TortoiseGit Manual

Appendix F. Tips and tricks for SSH/PuTTY

Introduction

PuTTY comes with a great session management, where you can save attributes of connections (e.g. ssh key, username, port). This page describes how to make use of it - partly in form of a FAQ. For this to work, you need the PuTTY.exe-application.

How to use sessions

One special "session" is the Default Settings session, where you can set default values for all new connections (e.g. a key, a default username, enable compression, force SSH version 2 or change the default port and so on).

You can also save settings for (single) ssh connections as sessions. Take one server where the ssh server only listens on a different port, then you can set up all settings and save it to e.g. "SERVERNAME". Now you can access this saved settings by starting PuTTY and double clicking "SERVERNAME" in the saved sessions list OR, when using TortoiseGit, plink or other putty applications, the entered servername (e.g. git@SERVERNAME:/test.git) will be matched against the saved sessions list and if found, the settings of the saved session are used.

Many people like to use Pageant for storing all their keys. Because a PuTTY session is capable of storing a key, you don't always need Pageant. But imagine you want to store different keys for several different servers; in that case you would have to edit the PuTTY session over and over again, depending on the server you are trying to connect with.

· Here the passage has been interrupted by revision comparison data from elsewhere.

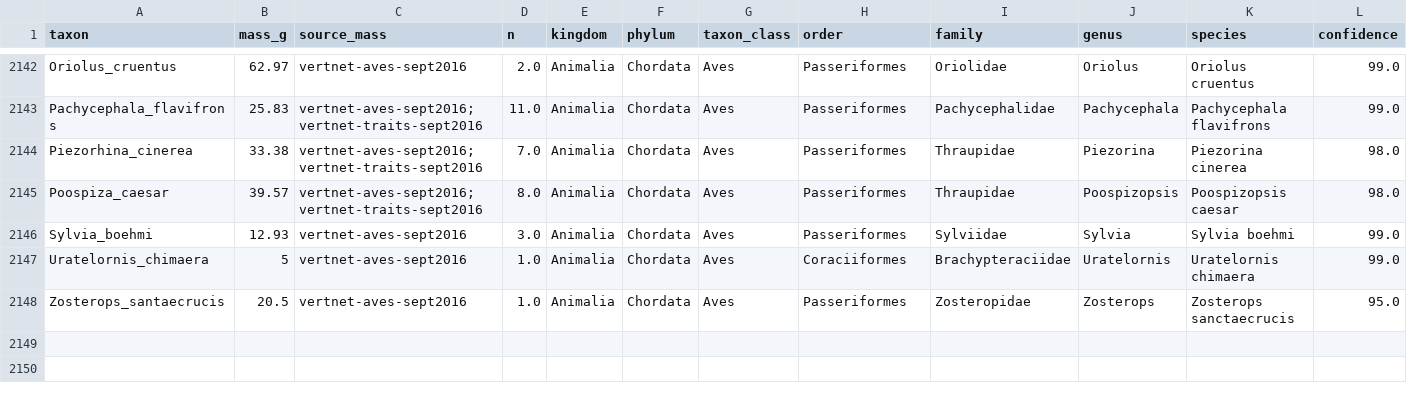
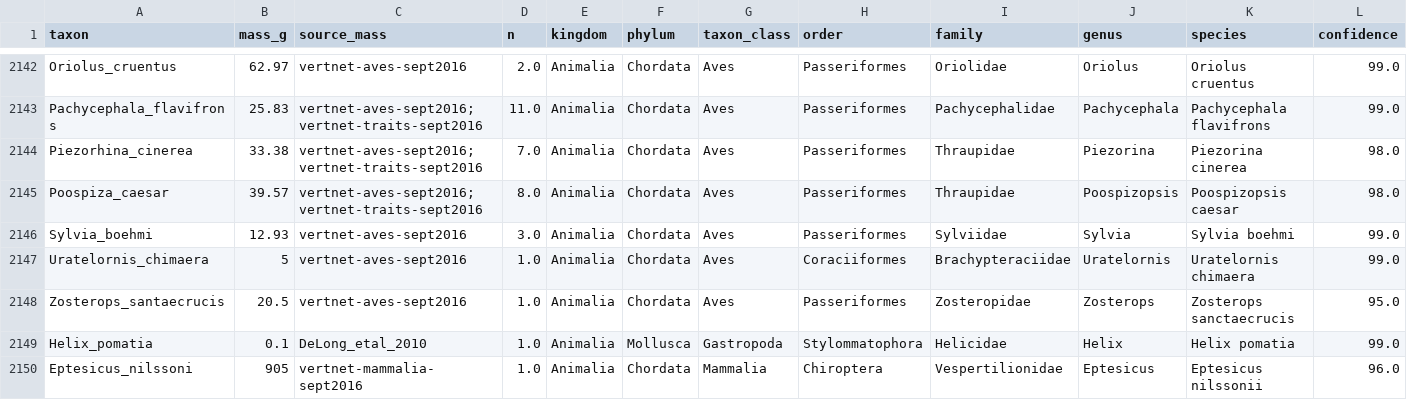
Before and after one commit to TaxonBodyMassML/TaxonBodyMass_DB, a CSV file: audit/flagged_species.csv, drawn as a sheet; only a part is shown, gaps mark what is left out; rows hold the shown columns only; the diff names each change by its address in the sheet, - before the commit and + after, or states it on an @@ line.

Commit message:
Record the owner's Baach_2026 decisions, register the two value conflicts and commit the data exports (#72)
Owner decisions of 2026-10-04 in Bib/pending_citations.csv: Jedrzejewska &
Jedrzejewski 1998 -> 1 (10.1007/978-3-662-35364-6), Handbuch der Vogel
Mitteleuropas -> nodoi, Golley, Petrusewicz & Ryszkowski -> nodoi with
parsed_year 1975 (the 2009 reissue in notes), Baba 2000 -> drop (the paper
holds no masses); parsed_* and notes filled in primary_references.csv (file
rewritten by the merged tool's writer, which adds owner_review). Register
rows (method source_conflict_2026-10-04): Helix pomatia DeLong_etal_2010
0.1 g CRITICAL, Eptesicus nilssonii VertNet 905 g SUSPICIOUS; audit/README
describes them. The Baach_2026 -> Wilman_etal_2014 edge re-measured on the
frame with the EltonTraits mammals (104 shared, 104 identical). The two
sheet exports are committed, the Zenodo deposit treated as CC BY 4.0 like
the article (owner decision); README and round log updated. Phase C not
run.

```diff
--- a/audit/flagged_species.csv
+++ b/audit/flagged_species.csv
+row 2149: Helix_pomatia | 0.1 | DeLong_etal_2010 | 1.0 | Animalia | Mollusca | Gastropoda | Stylommatophora | Helicidae | Helix | Helix pomatia | 99.0
+row 2150: Eptesicus_nilssoni | 905 | vertnet-mammalia-sept2016 | 1.0 | Animalia | Chordata | Mammalia | Chiroptera | Vespertilionidae | Eptesicus | Eptesicus nilssonii | 96.0
```
Also changed, not shown: Bib/pending_citations.csv, Bib/source_dependencies.csv, 4 other files.
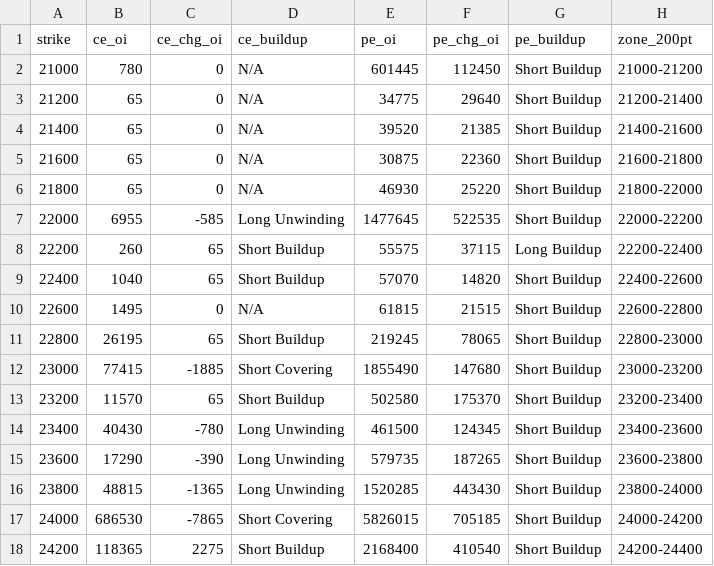
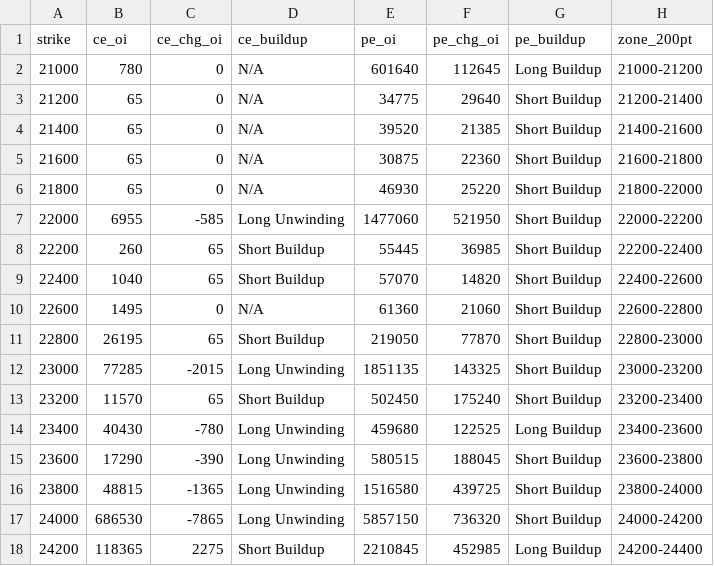
Before and after one commit to ddtambe/Nifty50_Options, a CSV file: data/2026-11-25/2026-12-01_buildup.csv, drawn as a sheet; only a part is shown; the diff covers the shown part only.

```diff
--- a/data/2026-11-25/2026-12-01_buildup.csv
+++ b/data/2026-11-25/2026-12-01_buildup.csv
@@ -1,3 +1,3 @@
 strike,ce_oi,ce_chg_oi,ce_buildup,pe_oi,pe_chg_oi,pe_buildup,zone_200pt
-21000,780,0,N/A,601445,112450,Short Buildup,21000-21200
+21000,780,0,N/A,601640,112645,Long Buildup,21000-21200
 21200,65,0,N/A,34775,29640,Short Buildup,21200-21400
@@ -6,13 +6,13 @@ strike,ce_oi,ce_chg_oi,ce_buildup,pe_oi,pe_chg_oi,pe_buildup,zone_200pt
 21800,65,0,N/A,46930,25220,Short Buildup,21800-22000
-22000,6955,-585,Long Unwinding,1477645,522535,Short Buildup,22000-22200
-22200,260,65,Short Buildup,55575,37115,Long Buildup,22200-22400
+22000,6955,-585,Long Unwinding,1477060,521950,Short Buildup,22000-22200
+22200,260,65,Short Buildup,55445,36985,Short Buildup,22200-22400
 22400,1040,65,Short Buildup,57070,14820,Short Buildup,22400-22600
-22600,1495,0,N/A,61815,21515,Short Buildup,22600-22800
-22800,26195,65,Short Buildup,219245,78065,Short Buildup,22800-23000
-23000,77415,-1885,Short Covering,1855490,147680,Short Buildup,23000-23200
-23200,11570,65,Short Buildup,502580,175370,Short Buildup,23200-23400
-23400,40430,-780,Long Unwinding,461500,124345,Short Buildup,23400-23600
-23600,17290,-390,Long Unwinding,579735,187265,Short Buildup,23600-23800
-23800,48815,-1365,Long Unwinding,1520285,443430,Short Buildup,23800-24000
-24000,686530,-7865,Short Covering,5826015,705185,Short Buildup,24000-24200
-24200,118365,2275,Short Buildup,2168400,410540,Short Buildup,24200-24400
+22600,1495,0,N/A,61360,21060,Short Buildup,22600-22800
+22800,26195,65,Short Buildup,219050,77870,Short Buildup,22800-23000
+23000,77285,-2015,Long Unwinding,1851135,143325,Short Buildup,23000-23200
+23200,11570,65,Short Buildup,502450,175240,Short Buildup,23200-23400
+23400,40430,-780,Long Unwinding,459680,122525,Long Buildup,23400-23600
+23600,17290,-390,Long Unwinding,580515,188045,Short Buildup,23600-23800
+23800,48815,-1365,Long Unwinding,1516580,439725,Short Buildup,23800-24000
+24000,686530,-7865,Long Unwinding,5857150,736320,Short Buildup,24000-24200
+24200,118365,2275,Short Buildup,2210845,452985,Long Buildup,24200-24400
```
Also changed, not shown: 84 edited cells elsewhere in this file, data/2026-11-25/2026-12-01_raw.csv, data/2026-11-25/2026-12-08_raw.csv, 7 other files.
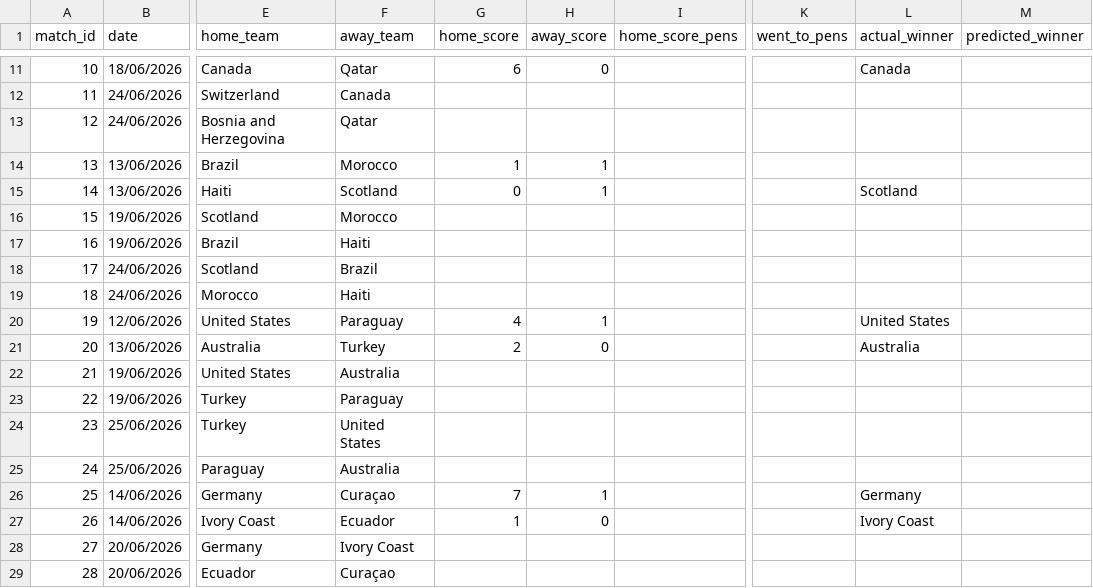
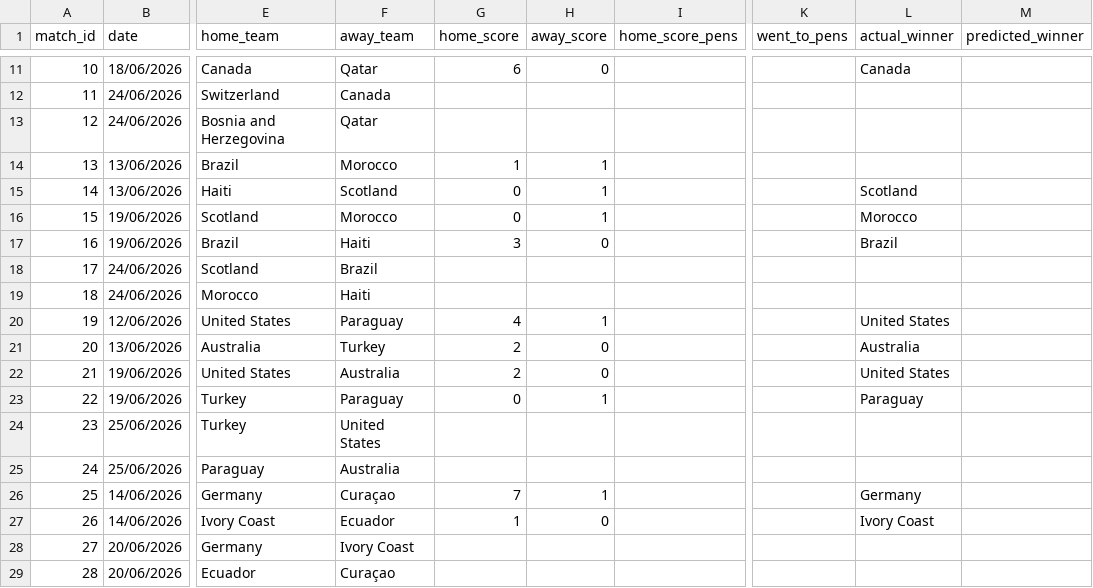
Before and after one commit to Speakful/wc2026-predictor, a CSV file: data/processed/results.csv, drawn as a sheet; only a part is shown, gaps mark what is left out; the diff names each change by its address in the sheet, - before the commit and + after, or states it on an @@ line.

Commit message:
matchday update jun19

```diff
--- a/data/processed/results.csv
+++ b/data/processed/results.csv
-G16 (home_score): (empty)
+G16 (home_score): 0
-H16 (away_score): (empty)
+H16 (away_score): 1
-L16 (actual_winner): (empty)
+L16 (actual_winner): Morocco
-G17 (home_score): (empty)
+G17 (home_score): 3
-H17 (away_score): (empty)
+H17 (away_score): 0
-L17 (actual_winner): (empty)
+L17 (actual_winner): Brazil
-G22 (home_score): (empty)
+G22 (home_score): 2
-H22 (away_score): (empty)
+H22 (away_score): 0
-L22 (actual_winner): (empty)
+L22 (actual_winner): United States
-G23 (home_score): (empty)
+G23 (home_score): 0
-H23 (away_score): (empty)
+H23 (away_score): 1
-L23 (actual_winner): (empty)
+L23 (actual_winner): Paraguay
```
Also changed, not shown: data/processed/df_bracket_positions.csv, data/processed/df_simulation_log.csv, 2 other files.
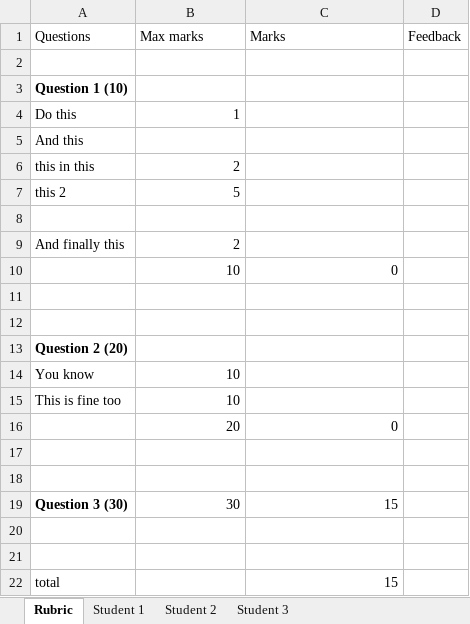
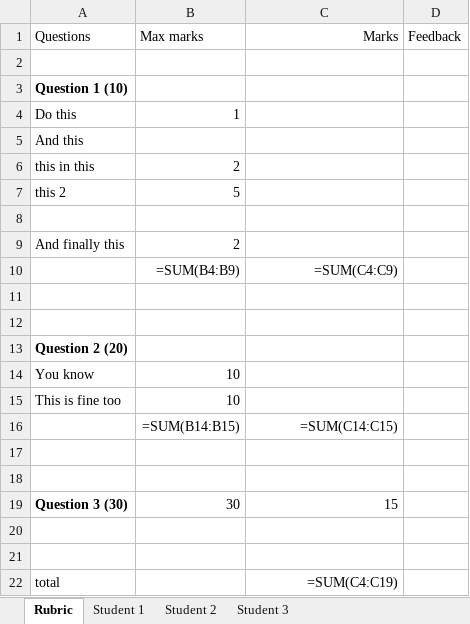
Before and after one commit to Meharban-Singh/marking-script, an Excel workbook: sample/sample1.xlsx, sheet Rubric, drawn as a sheet; values as stored, in another font and other column widths than the file's, no borders; formulas without a stored value are shown as written; removed rows and columns are numbered as before the commit, all else as after; the diff names each change by its address in the sheet, - before the commit and + after, or states it on an @@ line.

```diff
--- a/sample/sample1.xlsx (sheet Rubric)
+++ b/sample/sample1.xlsx (sheet Rubric)
-C1 alignment: left
+C1 alignment: right
-row 10:  | 10 | 0
+row 10:  | =SUM(B4:B9) | =SUM(C4:C9)
-row 16:  | 20 | 0
+row 16:  | =SUM(B14:B15) | =SUM(C14:C15)
-C22: 15
+C22: =SUM(C4:C19)
```
Also changed, not shown: sheet Student 1, sheet Student 2, sheet Student 3, 4 other files.
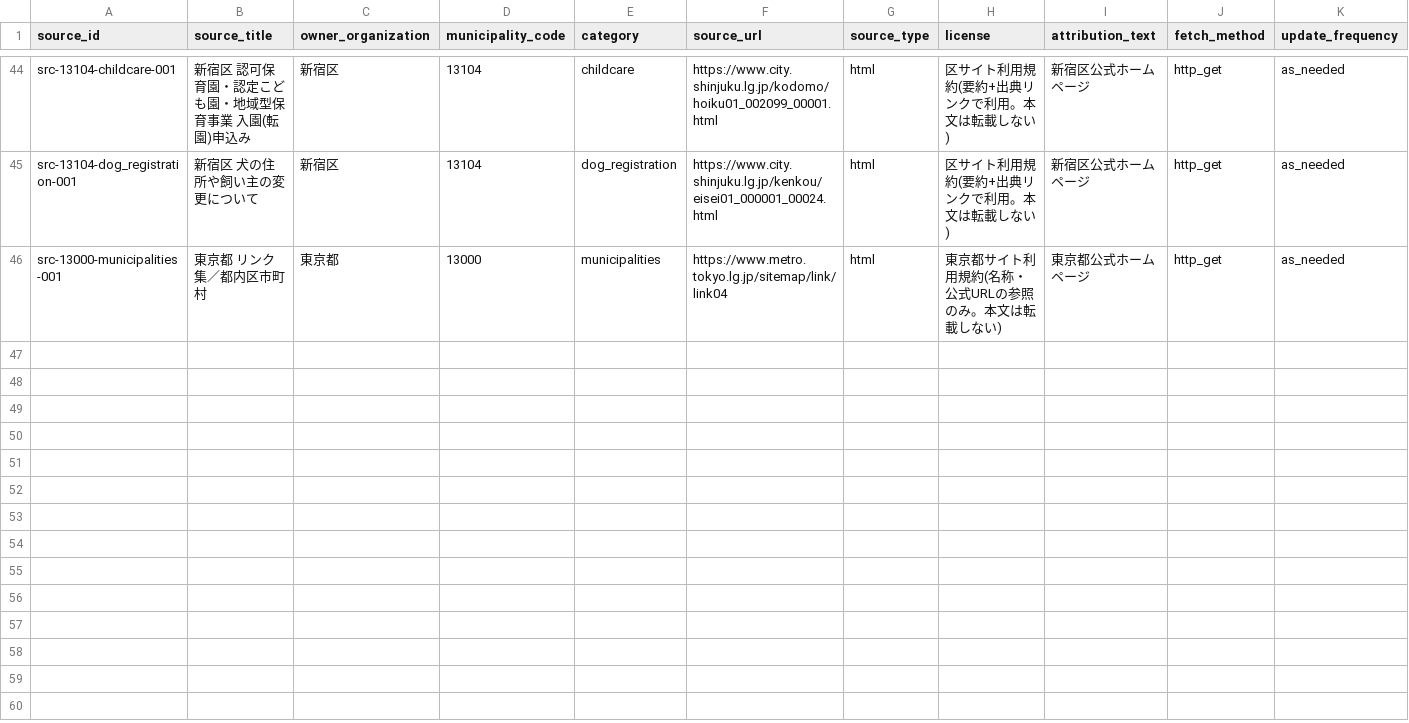
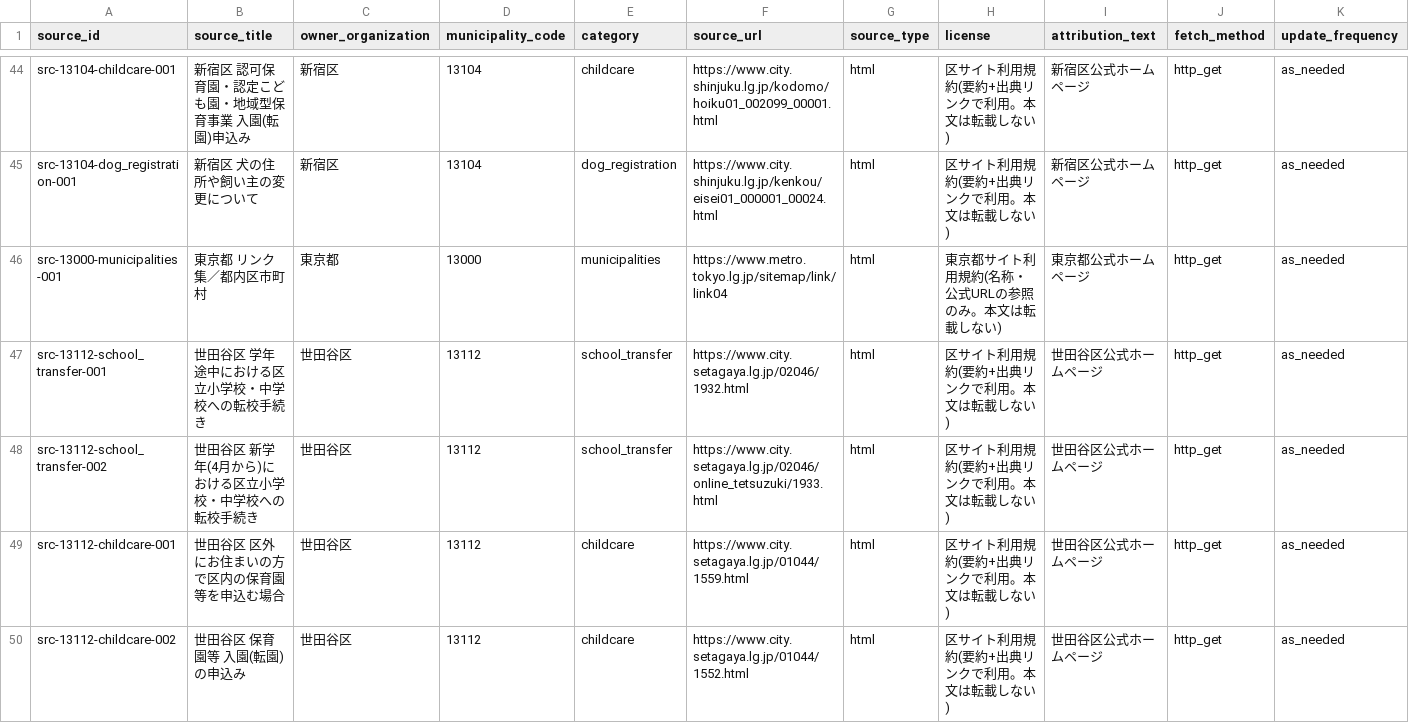
Before and after one commit to Renga154/sumihajime, a CSV file: docs/data-sources/registry.csv, drawn as a sheet; only a part is shown, gaps mark what is left out; rows hold the shown columns only; the diff names each change by its address in the sheet, - before the commit and + after, or states it on an @@ line.

```diff
--- a/docs/data-sources/registry.csv
+++ b/docs/data-sources/registry.csv
+row 47: src-13112-school_transfer-001 | 世田谷区 学年途中における区立小学校・中学校への転校手続き | 世田谷区 | 13112 | school_transfer | https://www.city.setagaya.lg.jp/02046/1932.html | html | 区サイト利用規約(要約+出典リンクで利用。本文は転載しない) | 世田谷区公式ホームページ | http_get | as_needed
+row 48: src-13112-school_transfer-002 | 世田谷区 新学年(4月から)における区立小学校・中学校への転校手続き | 世田谷区 | 13112 | school_transfer | https://www.city.setagaya.lg.jp/02046/online_tetsuzuki/1933.html | html | 区サイト利用規約(要約+出典リンクで利用。本文は転載しない) | 世田谷区公式ホームページ | http_get | as_needed
+row 49: src-13112-childcare-001 | 世田谷区 区外にお住まいの方で区内の保育園等を申込む場合 | 世田谷区 | 13112 | childcare | https://www.city.setagaya.lg.jp/01044/1559.html | html | 区サイト利用規約(要約+出典リンクで利用。本文は転載しない) | 世田谷区公式ホームページ | http_get | as_needed
+row 50: src-13112-childcare-002 | 世田谷区 保育園等 入園(転園)の申込み | 世田谷区 | 13112 | childcare | https://www.city.setagaya.lg.jp/01044/1552.html | html | 区サイト利用規約(要約+出典リンクで利用。本文は転載しない) | 世田谷区公式ホームページ | http_get | as_needed
```
Also changed, not shown: docs/data-sources/coverage.csv, 11 other files.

In this situation Pageant makes perfect sense, because when PuTTY, Plink, TortoiseGitPlink or any other PuTTY-based tool is trying to connect to an SSH server, it checks all private keys that Pageant holds to initiate the connection.